Id. at 33. The Second Circuit further explicitly noted that its reasoning was limited to civil RICO claims brought under section 1964(c) and that it was expressing no opinion with regard to RICO actions brought by the government. Id.
Just when it looked like the circuits could be splitting on the issue of RICO’s extraterritorial application, the Second Circuit softened its approach in European Cmty. v. RJR Nabisco, Inc., 764 F.3d 129 (2d. Cir. 2014), holding that “Congress has clearly communicated its intention that RICO apply to extraterritorial conduct to the extent that extraterritorial violations of those statutes [listed as acts of racketeering] serve as the basis for RICO liability.” Id. at *5. The court further held that the plaintiff alleged sufficient domestic conduct for the claims involving mail and wire fraud violations to sustain the application of RICO:
The Complaint alleges that RJR essentially orchestrated a global money laundering scheme from the United States by sending employees and communications abroad.
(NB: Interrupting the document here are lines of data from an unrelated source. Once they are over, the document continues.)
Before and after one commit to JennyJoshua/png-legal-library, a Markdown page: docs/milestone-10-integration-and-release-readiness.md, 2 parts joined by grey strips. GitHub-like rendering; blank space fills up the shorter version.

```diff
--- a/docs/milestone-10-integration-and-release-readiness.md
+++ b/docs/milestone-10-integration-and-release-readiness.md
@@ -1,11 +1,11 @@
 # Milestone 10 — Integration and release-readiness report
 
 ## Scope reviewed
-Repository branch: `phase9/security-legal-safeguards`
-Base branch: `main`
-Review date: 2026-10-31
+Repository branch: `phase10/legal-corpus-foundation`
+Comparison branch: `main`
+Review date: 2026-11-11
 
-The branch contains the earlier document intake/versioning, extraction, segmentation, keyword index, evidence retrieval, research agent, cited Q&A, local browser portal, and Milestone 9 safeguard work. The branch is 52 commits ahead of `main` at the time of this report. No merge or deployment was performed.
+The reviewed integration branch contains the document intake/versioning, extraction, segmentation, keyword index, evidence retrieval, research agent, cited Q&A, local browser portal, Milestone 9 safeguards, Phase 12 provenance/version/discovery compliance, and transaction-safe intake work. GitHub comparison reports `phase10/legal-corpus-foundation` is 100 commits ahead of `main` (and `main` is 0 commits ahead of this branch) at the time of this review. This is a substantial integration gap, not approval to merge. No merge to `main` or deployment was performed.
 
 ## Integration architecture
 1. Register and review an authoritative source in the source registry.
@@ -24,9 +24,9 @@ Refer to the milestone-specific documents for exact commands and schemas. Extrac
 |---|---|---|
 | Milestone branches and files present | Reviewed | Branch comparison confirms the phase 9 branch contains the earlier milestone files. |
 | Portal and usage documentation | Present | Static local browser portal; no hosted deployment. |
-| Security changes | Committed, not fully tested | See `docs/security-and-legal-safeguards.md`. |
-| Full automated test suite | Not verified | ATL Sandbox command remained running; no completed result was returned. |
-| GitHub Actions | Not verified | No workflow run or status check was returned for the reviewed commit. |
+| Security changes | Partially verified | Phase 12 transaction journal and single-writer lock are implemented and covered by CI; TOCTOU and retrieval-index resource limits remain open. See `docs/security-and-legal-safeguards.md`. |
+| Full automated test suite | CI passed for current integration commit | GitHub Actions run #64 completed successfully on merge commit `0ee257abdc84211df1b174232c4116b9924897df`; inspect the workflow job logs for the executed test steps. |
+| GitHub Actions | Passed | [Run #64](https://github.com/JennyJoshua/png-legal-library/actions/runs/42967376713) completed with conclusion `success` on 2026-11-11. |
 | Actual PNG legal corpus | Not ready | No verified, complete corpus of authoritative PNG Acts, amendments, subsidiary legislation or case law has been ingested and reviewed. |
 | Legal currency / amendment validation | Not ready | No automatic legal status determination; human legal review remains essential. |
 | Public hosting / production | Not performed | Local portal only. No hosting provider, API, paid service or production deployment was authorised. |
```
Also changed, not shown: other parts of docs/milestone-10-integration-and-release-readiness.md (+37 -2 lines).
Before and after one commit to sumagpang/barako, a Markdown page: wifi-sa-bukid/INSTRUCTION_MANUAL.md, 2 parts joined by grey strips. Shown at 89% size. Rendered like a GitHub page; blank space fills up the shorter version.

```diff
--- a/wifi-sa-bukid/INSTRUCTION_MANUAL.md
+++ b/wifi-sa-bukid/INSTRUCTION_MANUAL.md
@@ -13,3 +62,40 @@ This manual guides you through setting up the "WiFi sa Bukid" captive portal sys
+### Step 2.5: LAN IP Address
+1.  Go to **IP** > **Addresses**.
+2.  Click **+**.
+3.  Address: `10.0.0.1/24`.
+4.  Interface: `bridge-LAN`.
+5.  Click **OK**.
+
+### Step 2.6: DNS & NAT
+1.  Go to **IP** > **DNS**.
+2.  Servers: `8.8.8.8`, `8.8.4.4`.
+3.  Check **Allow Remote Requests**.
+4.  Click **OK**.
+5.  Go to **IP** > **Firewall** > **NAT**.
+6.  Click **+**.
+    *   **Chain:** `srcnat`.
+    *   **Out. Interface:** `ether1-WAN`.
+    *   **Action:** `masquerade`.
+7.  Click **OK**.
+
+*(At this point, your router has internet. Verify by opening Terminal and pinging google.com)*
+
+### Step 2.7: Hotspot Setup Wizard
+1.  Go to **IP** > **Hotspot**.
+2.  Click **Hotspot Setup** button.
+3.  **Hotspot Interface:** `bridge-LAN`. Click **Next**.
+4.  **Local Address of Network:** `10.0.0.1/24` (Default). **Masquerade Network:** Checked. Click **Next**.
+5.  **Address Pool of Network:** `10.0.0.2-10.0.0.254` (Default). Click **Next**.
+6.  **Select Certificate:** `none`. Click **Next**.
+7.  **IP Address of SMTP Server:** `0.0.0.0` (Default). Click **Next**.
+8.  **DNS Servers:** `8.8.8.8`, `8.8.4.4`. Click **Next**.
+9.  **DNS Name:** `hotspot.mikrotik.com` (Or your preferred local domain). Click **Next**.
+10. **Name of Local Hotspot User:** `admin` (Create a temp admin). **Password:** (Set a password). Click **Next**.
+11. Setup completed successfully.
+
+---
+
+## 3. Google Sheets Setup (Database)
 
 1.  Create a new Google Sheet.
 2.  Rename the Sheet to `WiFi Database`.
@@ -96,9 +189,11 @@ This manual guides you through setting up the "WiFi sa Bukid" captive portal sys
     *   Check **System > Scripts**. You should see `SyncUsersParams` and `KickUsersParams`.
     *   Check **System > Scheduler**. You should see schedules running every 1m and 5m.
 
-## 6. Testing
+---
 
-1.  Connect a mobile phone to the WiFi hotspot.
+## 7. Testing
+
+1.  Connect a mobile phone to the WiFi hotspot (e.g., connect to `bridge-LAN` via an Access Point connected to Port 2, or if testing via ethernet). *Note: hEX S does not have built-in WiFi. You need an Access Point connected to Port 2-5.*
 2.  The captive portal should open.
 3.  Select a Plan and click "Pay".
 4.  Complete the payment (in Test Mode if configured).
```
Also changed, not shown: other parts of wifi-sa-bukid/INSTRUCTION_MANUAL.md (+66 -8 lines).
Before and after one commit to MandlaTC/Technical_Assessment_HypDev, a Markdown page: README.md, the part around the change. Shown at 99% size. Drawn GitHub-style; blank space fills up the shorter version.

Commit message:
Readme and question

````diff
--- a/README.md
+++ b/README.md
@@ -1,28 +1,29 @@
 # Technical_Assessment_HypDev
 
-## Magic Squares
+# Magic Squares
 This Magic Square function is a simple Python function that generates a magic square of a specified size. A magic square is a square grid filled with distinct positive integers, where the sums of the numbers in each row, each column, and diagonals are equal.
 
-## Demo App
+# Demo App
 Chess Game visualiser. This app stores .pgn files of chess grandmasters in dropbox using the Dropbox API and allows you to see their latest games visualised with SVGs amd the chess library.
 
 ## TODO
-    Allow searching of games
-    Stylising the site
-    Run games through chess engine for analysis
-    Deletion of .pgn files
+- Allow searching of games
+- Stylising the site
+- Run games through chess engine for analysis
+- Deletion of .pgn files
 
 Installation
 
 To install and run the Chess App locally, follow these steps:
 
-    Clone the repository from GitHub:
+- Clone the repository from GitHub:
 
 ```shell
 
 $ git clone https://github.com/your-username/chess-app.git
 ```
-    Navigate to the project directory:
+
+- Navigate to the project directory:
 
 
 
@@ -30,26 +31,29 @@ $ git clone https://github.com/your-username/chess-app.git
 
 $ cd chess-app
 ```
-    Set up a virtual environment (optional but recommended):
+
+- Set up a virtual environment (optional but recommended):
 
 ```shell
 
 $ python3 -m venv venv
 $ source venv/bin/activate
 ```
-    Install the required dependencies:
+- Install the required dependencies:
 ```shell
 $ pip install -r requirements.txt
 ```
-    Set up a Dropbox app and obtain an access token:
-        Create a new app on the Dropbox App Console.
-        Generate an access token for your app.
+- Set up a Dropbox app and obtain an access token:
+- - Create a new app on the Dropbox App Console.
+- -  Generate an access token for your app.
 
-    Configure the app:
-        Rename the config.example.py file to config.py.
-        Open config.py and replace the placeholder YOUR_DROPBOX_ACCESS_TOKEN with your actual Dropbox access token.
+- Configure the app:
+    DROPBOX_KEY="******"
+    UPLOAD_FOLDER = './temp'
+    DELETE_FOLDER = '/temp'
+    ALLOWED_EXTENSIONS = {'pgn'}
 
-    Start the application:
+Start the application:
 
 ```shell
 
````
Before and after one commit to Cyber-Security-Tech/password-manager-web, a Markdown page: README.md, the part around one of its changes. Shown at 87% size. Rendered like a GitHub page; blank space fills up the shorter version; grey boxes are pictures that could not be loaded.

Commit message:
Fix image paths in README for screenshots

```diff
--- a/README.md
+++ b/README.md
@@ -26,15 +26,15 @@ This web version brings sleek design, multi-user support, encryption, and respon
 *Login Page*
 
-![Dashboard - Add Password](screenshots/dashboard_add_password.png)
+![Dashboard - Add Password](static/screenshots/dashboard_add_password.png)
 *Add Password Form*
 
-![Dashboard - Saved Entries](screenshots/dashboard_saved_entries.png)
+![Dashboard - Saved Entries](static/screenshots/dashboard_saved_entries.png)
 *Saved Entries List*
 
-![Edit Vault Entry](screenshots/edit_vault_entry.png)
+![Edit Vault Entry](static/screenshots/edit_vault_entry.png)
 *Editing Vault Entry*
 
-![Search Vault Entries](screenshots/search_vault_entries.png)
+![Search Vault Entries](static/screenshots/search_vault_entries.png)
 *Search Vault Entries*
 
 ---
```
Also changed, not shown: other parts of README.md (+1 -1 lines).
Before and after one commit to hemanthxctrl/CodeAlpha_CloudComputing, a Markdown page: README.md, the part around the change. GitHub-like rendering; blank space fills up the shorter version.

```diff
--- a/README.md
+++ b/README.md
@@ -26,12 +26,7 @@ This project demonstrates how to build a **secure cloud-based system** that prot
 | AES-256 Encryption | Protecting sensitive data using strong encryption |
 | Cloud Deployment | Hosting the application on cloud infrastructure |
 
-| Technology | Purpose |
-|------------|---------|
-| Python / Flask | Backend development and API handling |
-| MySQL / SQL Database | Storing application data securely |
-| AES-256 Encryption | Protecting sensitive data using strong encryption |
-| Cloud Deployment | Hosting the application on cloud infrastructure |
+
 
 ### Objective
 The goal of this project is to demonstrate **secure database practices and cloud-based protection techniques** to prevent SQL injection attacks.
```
It claims that RJR “communicated … with [its] coconspirators on virtually a daily basis by means of U.S. interstate and international wires as a means of obtaining orders for cigarettes, arranging for the sale and shipment of cigarettes, and arranging for and receiving payment for the cigarettes in question.” … The Complaint also states that RJR and its coconspirators “utilized the interstate and international mail and wires, and other means of communication, to prepare and transmit documents that intentionally misstated the purchases of the cigarettes in question so as to mislead the authorities within the United States, the European Community, and the Member States.” … The Complaint alleges that “the U.S. mails and wires are used by [RJR] to bill and pay for the cigarettes, to confirm billing and payment for the cigarettes, to account for the payment of the cigarettes to [RJR] and [its] subsidiaries, and to maintain an accounting of the proceeds received by [RJR] from the sale of cigarettes, with said proceeds ultimately being returned to [RJR] in the United States.”
Id. at 141-142. Time will tell whether the competing standards of the Eleventh Circuit and Second Circuit are sufficiently similar to avoid a conflict that must be resolved by the Supreme Court.